Stored dataset items>
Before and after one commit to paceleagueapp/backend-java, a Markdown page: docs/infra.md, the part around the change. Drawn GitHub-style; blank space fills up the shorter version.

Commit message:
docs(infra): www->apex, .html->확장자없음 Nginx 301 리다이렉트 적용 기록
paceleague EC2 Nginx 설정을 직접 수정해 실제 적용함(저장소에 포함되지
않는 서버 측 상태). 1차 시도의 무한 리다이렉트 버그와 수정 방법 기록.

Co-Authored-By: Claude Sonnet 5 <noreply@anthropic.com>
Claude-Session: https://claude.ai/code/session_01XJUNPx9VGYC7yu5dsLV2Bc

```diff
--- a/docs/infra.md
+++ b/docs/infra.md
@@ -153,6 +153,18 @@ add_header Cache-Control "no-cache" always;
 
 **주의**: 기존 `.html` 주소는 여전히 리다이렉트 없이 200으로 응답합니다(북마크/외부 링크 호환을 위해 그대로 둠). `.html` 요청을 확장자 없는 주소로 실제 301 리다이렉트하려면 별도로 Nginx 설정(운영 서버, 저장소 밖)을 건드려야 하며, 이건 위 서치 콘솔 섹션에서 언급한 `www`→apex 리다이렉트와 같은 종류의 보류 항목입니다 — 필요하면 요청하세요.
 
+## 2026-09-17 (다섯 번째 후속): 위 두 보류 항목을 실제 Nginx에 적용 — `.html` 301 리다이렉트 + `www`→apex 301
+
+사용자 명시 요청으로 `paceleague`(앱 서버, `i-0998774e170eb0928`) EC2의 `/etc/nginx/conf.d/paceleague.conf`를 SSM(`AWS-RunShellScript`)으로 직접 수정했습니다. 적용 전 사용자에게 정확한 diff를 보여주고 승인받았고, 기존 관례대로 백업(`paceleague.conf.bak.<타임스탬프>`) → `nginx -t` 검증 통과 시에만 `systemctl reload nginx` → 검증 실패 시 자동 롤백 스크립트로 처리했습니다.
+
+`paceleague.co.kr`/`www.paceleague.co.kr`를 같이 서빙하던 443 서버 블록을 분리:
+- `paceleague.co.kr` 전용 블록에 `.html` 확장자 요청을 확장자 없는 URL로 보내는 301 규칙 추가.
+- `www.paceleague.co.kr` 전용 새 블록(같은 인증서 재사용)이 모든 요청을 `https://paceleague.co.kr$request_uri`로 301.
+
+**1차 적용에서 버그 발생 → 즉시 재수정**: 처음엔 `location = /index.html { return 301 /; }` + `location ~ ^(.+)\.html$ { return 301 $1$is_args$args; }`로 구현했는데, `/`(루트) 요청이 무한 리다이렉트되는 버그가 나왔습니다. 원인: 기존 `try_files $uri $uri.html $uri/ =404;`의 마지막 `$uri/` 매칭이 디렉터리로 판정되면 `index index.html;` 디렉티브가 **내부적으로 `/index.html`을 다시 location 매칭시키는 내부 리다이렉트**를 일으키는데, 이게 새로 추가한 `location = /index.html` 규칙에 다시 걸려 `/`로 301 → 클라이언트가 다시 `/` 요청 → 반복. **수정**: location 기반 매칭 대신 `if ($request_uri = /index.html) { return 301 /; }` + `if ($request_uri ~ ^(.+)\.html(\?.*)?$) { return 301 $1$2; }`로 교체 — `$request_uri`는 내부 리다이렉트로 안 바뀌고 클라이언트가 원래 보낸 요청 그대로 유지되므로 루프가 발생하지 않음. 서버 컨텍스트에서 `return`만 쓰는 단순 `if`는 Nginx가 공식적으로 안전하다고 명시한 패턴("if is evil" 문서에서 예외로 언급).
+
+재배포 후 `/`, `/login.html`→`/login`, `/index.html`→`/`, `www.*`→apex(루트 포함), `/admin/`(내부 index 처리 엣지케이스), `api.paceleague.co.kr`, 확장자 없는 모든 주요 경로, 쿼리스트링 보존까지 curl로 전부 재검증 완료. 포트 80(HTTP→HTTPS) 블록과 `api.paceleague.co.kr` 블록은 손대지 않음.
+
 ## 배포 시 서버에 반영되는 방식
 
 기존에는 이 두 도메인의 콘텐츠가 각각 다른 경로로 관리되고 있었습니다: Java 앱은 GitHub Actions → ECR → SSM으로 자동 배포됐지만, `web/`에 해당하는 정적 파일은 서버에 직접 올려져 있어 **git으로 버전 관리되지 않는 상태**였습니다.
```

TASK DIRECTIONS> This exercise requires all the entries to be written out again exactly.

WRITTEN RESPONSE>
Before and after one commit to paceleagueapp/backend-java, a Markdown page: docs/infra.md, the part around the change. Drawn GitHub-style; blank space fills up the shorter version.

Commit message:
docs(infra): www->apex, .html->확장자없음 Nginx 301 리다이렉트 적용 기록
paceleague EC2 Nginx 설정을 직접 수정해 실제 적용함(저장소에 포함되지
않는 서버 측 상태). 1차 시도의 무한 리다이렉트 버그와 수정 방법 기록.

Co-Authored-By: Claude Sonnet 5 <noreply@anthropic.com>
Claude-Session: https://claude.ai/code/session_01XJUNPx9VGYC7yu5dsLV2Bc

```diff
--- a/docs/infra.md
+++ b/docs/infra.md
@@ -153,6 +153,18 @@ add_header Cache-Control "no-cache" always;
 
 **주의**: 기존 `.html` 주소는 여전히 리다이렉트 없이 200으로 응답합니다(북마크/외부 링크 호환을 위해 그대로 둠). `.html` 요청을 확장자 없는 주소로 실제 301 리다이렉트하려면 별도로 Nginx 설정(운영 서버, 저장소 밖)을 건드려야 하며, 이건 위 서치 콘솔 섹션에서 언급한 `www`→apex 리다이렉트와 같은 종류의 보류 항목입니다 — 필요하면 요청하세요.
 
+## 2026-09-17 (다섯 번째 후속): 위 두 보류 항목을 실제 Nginx에 적용 — `.html` 301 리다이렉트 + `www`→apex 301
+
+사용자 명시 요청으로 `paceleague`(앱 서버, `i-0998774e170eb0928`) EC2의 `/etc/nginx/conf.d/paceleague.conf`를 SSM(`AWS-RunShellScript`)으로 직접 수정했습니다. 적용 전 사용자에게 정확한 diff를 보여주고 승인받았고, 기존 관례대로 백업(`paceleague.conf.bak.<타임스탬프>`) → `nginx -t` 검증 통과 시에만 `systemctl reload nginx` → 검증 실패 시 자동 롤백 스크립트로 처리했습니다.
+
+`paceleague.co.kr`/`www.paceleague.co.kr`를 같이 서빙하던 443 서버 블록을 분리:
+- `paceleague.co.kr` 전용 블록에 `.html` 확장자 요청을 확장자 없는 URL로 보내는 301 규칙 추가.
+- `www.paceleague.co.kr` 전용 새 블록(같은 인증서 재사용)이 모든 요청을 `https://paceleague.co.kr$request_uri`로 301.
+
+**1차 적용에서 버그 발생 → 즉시 재수정**: 처음엔 `location = /index.html { return 301 /; }` + `location ~ ^(.+)\.html$ { return 301 $1$is_args$args; }`로 구현했는데, `/`(루트) 요청이 무한 리다이렉트되는 버그가 나왔습니다. 원인: 기존 `try_files $uri $uri.html $uri/ =404;`의 마지막 `$uri/` 매칭이 디렉터리로 판정되면 `index index.html;` 디렉티브가 **내부적으로 `/index.html`을 다시 location 매칭시키는 내부 리다이렉트**를 일으키는데, 이게 새로 추가한 `location = /index.html` 규칙에 다시 걸려 `/`로 301 → 클라이언트가 다시 `/` 요청 → 반복. **수정**: location 기반 매칭 대신 `if ($request_uri = /index.html) { return 301 /; }` + `if ($request_uri ~ ^(.+)\.html(\?.*)?$) { return 301 $1$2; }`로 교체 — `$request_uri`는 내부 리다이렉트로 안 바뀌고 클라이언트가 원래 보낸 요청 그대로 유지되므로 루프가 발생하지 않음. 서버 컨텍스트에서 `return`만 쓰는 단순 `if`는 Nginx가 공식적으로 안전하다고 명시한 패턴("if is evil" 문서에서 예외로 언급).
+
+재배포 후 `/`, `/login.html`→`/login`, `/index.html`→`/`, `www.*`→apex(루트 포함), `/admin/`(내부 index 처리 엣지케이스), `api.paceleague.co.kr`, 확장자 없는 모든 주요 경로, 쿼리스트링 보존까지 curl로 전부 재검증 완료. 포트 80(HTTP→HTTPS) 블록과 `api.paceleague.co.kr` 블록은 손대지 않음.
+
 ## 배포 시 서버에 반영되는 방식
 
 기존에는 이 두 도메인의 콘텐츠가 각각 다른 경로로 관리되고 있었습니다: Java 앱은 GitHub Actions → ECR → SSM으로 자동 배포됐지만, `web/`에 해당하는 정적 파일은 서버에 직접 올려져 있어 **git으로 버전 관리되지 않는 상태**였습니다.
```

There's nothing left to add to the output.